  1. need to prepare the task better to remove redundancy, to organize the sub-tasks better
  2. you need to do some of the work manually
  3. and it will take you longer to get the result. But you would get the results! And that is my point.
the cost of hurry
the cost of hurry

PS: fast doesn’t mean hurry, and hurry doesn’t equal fast. PPS:

  • Nature does not hurry, yet everything is accomplished. ~ Lao Tzu
  • We occasionally stumble over the truth but most of us pick ourselves up and hurry off as if nothing had happened. ~ Winston Churchill
  • It’s too late to dig a well when you are already thirsty
  • When you hurry, your intelligence is cut in half
  • An ounce of prevention is worth a pound of cure
  • Spend 90% of your time on sharpening your saw (preparation)

PPPS: Because I didn’t think I was smart, I substituted speed with preparation, effectiveness and efficiency wherever I could. Where it wasn’t enough, I invested tenacity and persistence: after all, just like water, you can eat your way through steel… with some tenacity and patience. PPPPS: Here is a recording of a webinar for you where I taught how to re-invent yourself as a winner. the link to the webinar recording . . Keywords: Description: growth mindset Fixed mindset and growth mindset describe the underlying beliefs, the invisible part of the iceberg of your beliefs that crash the Titanic! you have about learning, effort, and intelligence.
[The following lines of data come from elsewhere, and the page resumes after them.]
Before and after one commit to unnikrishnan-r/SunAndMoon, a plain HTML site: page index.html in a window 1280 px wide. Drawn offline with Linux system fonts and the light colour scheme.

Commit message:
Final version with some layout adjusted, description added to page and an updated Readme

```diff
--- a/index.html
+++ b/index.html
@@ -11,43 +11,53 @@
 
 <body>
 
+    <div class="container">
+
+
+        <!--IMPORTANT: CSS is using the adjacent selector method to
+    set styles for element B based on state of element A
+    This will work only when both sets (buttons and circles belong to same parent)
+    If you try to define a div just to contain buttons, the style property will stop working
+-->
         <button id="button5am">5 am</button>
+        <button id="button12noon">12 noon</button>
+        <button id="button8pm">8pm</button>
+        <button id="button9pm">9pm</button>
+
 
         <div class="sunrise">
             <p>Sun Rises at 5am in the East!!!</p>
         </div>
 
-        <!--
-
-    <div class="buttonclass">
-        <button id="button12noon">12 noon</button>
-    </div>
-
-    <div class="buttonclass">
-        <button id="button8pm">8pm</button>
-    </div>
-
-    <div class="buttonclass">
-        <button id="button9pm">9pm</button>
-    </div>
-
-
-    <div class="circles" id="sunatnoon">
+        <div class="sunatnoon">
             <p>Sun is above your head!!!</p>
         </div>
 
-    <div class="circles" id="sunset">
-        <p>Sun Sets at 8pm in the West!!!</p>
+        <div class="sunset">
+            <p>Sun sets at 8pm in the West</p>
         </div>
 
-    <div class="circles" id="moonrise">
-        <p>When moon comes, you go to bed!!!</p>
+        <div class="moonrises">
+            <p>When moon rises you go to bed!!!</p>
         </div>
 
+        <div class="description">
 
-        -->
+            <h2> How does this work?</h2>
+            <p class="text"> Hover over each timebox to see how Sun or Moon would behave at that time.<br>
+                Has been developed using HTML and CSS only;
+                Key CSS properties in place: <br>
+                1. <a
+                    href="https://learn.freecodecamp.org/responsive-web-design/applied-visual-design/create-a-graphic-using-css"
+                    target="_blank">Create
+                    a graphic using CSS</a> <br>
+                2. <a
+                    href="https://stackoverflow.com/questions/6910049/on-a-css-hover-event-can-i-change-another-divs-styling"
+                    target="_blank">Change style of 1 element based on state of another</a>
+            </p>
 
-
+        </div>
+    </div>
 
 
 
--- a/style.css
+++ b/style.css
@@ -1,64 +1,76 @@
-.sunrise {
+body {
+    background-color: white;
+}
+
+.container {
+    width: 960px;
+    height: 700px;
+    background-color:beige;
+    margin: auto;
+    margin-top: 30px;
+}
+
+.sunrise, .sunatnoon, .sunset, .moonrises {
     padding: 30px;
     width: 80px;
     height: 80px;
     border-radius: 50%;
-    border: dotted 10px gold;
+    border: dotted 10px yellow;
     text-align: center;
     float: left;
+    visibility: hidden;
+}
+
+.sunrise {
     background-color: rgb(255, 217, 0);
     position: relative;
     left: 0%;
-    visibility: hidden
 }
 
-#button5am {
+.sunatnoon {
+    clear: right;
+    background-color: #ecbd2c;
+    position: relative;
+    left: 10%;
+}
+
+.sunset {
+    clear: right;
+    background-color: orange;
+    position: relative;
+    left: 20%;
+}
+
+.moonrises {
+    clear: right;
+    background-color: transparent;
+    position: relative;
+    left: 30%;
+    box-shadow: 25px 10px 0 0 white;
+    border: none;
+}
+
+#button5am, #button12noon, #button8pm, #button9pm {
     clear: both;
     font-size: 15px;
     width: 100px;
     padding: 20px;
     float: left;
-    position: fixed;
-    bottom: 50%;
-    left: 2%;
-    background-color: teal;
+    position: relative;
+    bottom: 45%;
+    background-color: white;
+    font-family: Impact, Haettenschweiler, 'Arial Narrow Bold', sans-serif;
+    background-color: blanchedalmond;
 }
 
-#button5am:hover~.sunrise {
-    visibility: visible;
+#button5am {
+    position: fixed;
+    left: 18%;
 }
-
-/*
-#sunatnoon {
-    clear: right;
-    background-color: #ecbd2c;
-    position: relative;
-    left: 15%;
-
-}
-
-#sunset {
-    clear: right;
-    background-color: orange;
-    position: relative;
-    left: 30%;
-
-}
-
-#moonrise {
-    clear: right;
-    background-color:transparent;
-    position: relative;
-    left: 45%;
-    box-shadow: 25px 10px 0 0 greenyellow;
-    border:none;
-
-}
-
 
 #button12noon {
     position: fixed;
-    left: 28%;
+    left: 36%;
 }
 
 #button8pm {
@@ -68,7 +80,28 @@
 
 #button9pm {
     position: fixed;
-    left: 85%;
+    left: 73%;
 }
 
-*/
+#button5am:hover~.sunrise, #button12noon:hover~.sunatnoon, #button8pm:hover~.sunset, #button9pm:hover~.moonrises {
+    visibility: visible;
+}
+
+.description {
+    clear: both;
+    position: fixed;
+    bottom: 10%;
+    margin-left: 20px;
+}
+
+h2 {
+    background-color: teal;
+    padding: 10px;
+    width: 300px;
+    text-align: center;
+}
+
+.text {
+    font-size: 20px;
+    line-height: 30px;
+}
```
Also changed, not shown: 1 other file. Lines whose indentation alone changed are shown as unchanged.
When you believe they can get smarter, you may understand that effort makes you stronger. fixed mindset In fixed mindset you live in a world of scarcity hoping the get the most out of what you have… without every adding to it. You also spend a lot of time fretting about finding out anything that would make your precious “I” feel devalued Relative devaluation of your “I” When you consider yourself a fixed “I” you are protecting it. Your whole world is about who has more, not who works more. Not who tries harder. Who invests more effort. Your results are meager and you are MISERABLE, always threatened. Most underachievers suffer from this. Because every difficulty threatens with the relative devaluation of your “I”, every guidance, every feedback. Ugly life. Read the rest at

Publish at Raise your vibration true empath, coach, publisher, mad scientist, living a life that is worth living